Shear stress independent behavior was observed for representative, synthetic, nonblended lubricants to about 4.8 × 106 N/m2 (700 psi) shear stress in high pressure viscometric measurements. This shear stress is of the same magnitude as the shear stress in sliding elastohydrodynamic contacts. It is shown that dissipation heating is the only mechanism of importance in the generation of the deviations from constant viscosity as measured with capillary tube viscometric methods. The Newtonian end corrections for the capillary tubes were found to be constant for the nonblended, liquid lubricants. Newtonian behavior will be expected of the fluids in a high shear lubrication situation. Shear induced, nonliquid behavior was found for the silicone lubricant at about 106 N/m2 and for the polymer-blended mineral oil at about 104 N/m2 at a relatively low pressure level. The observations might provide a key to an understanding of the generation of the anomalous low elastohydrodynamic film thickness as found with these lubricants. The polymer-blended oil showed shear thinning effects.
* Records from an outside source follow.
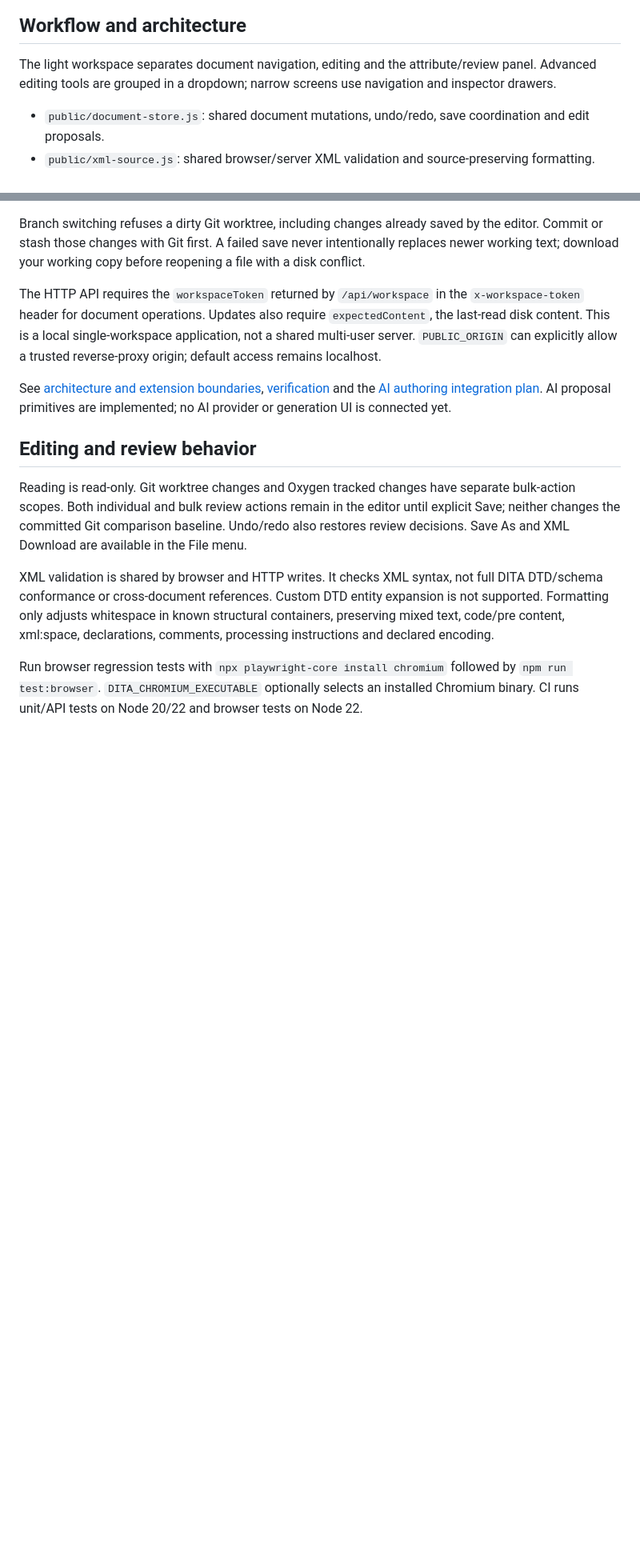
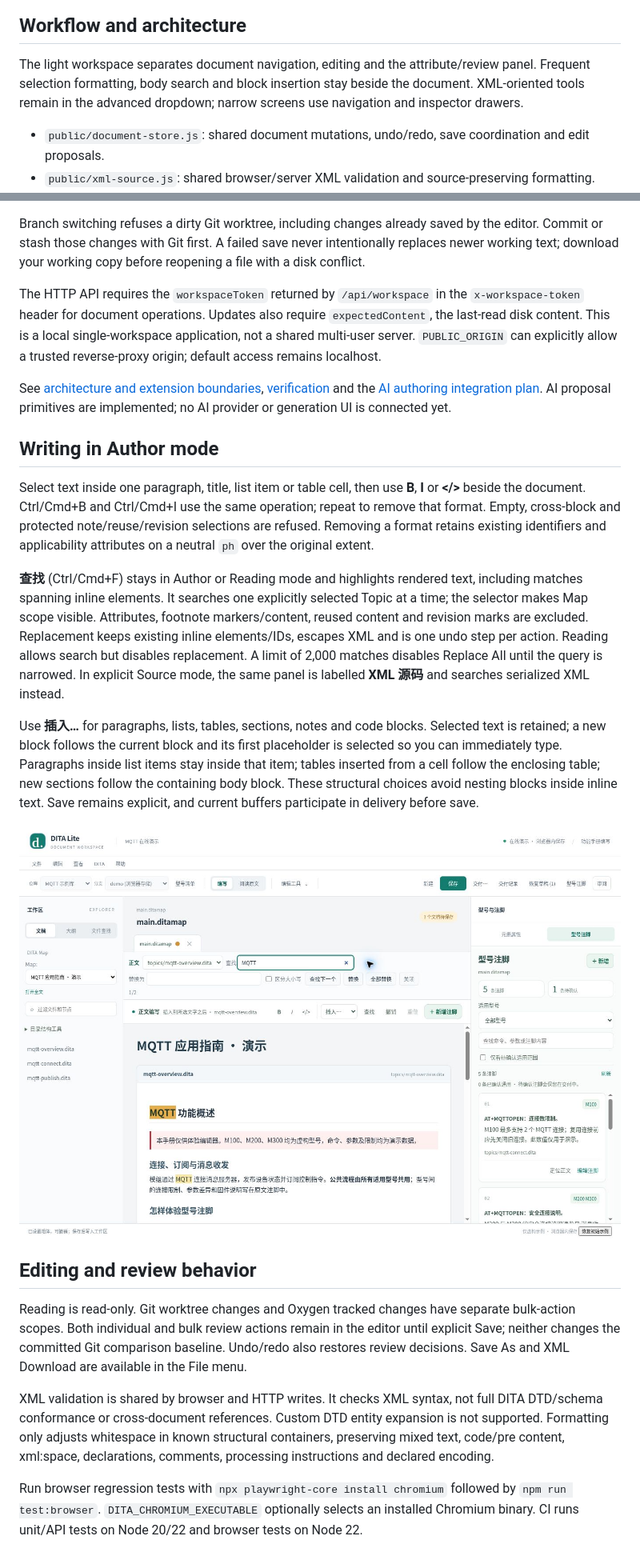
Before and after one commit to xiaogangli2525/dita, a Markdown page: README.md, 2 parts joined by grey strips. Shown at 80% size. Drawn GitHub-style; pictures changed too: docs/assets/writing-tools-preview.jpg (added); blank space fills up the shorter version.

Commit message:
Improve Author selection formatting, body search and block insertion

```diff
--- a/README.md
+++ b/README.md
@@ -68,7 +68,7 @@ The static online demonstration has no PDF rendering server. Its **PDF（打印
 
 ## Workflow and architecture
 
-The light workspace separates document navigation, editing and the attribute/review panel. Advanced editing tools are grouped in a dropdown; narrow screens use navigation and inspector drawers.
+The light workspace separates document navigation, editing and the attribute/review panel. Frequent selection formatting, body search and block insertion stay beside the document. XML-oriented tools remain in the advanced dropdown; narrow screens use navigation and inspector drawers.
 
 - `public/document-store.js`: shared document mutations, undo/redo, save coordination and edit proposals.
 - `public/xml-source.js`: shared browser/server XML validation and source-preserving formatting.
@@ -96,6 +97,16 @@ Branch switching refuses a dirty Git worktree, including changes already saved b
 The HTTP API requires the `workspaceToken` returned by `/api/workspace` in the `x-workspace-token` header for document operations. Updates also require `expectedContent`, the last-read disk content. This is a local single-workspace application, not a shared multi-user server. `PUBLIC_ORIGIN` can explicitly allow a trusted reverse-proxy origin; default access remains localhost.
 
 See [architecture and extension boundaries](docs/architecture.md), [verification](docs/verification.md) and the [AI authoring integration plan](docs/ai-editing.md). AI proposal primitives are implemented; no AI provider or generation UI is connected yet.
+
+## Writing in Author mode
+
+Select text inside one paragraph, title, list item or table cell, then use **B**, **I** or **</>** beside the document. Ctrl/Cmd+B and Ctrl/Cmd+I use the same operation; repeat to remove that format. Empty, cross-block and protected note/reuse/revision selections are refused. Removing a format retains existing identifiers and applicability attributes on a neutral `ph` over the original extent.
+
+**查找** (Ctrl/Cmd+F) stays in Author or Reading mode and highlights rendered text, including matches spanning inline elements. It searches one explicitly selected Topic at a time; the selector makes Map scope visible. Attributes, footnote markers/content, reused content and revision marks are excluded. Replacement keeps existing inline elements/IDs, escapes XML and is one undo step per action. Reading allows search but disables replacement. A limit of 2,000 matches disables Replace All until the query is narrowed. In explicit Source mode, the same panel is labelled **XML 源码** and searches serialized XML instead.
+
+Use **插入…** for paragraphs, lists, tables, sections, notes and code blocks. Selected text is retained; a new block follows the current block and its first placeholder is selected so you can immediately type. Paragraphs inside list items stay inside that item; tables inserted from a cell follow the enclosing table; new sections follow the containing body block. These structural choices avoid nesting blocks inside inline text. Save remains explicit, and current buffers participate in delivery before save.
+
+![Author formatting and body search](docs/assets/writing-tools-preview.jpg)
 
 ## Editing and review behavior
 
```
Also changed, not shown: other parts of README.md (+2 -1 lines), docs/architecture.md (+12 -4 lines), docs/verification.md (+7 -0 lines), 9 other files.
The apparent viscosity was found to increase (∼30 percent) with increasing shear stress in the range of the second Newtonian viscosity level.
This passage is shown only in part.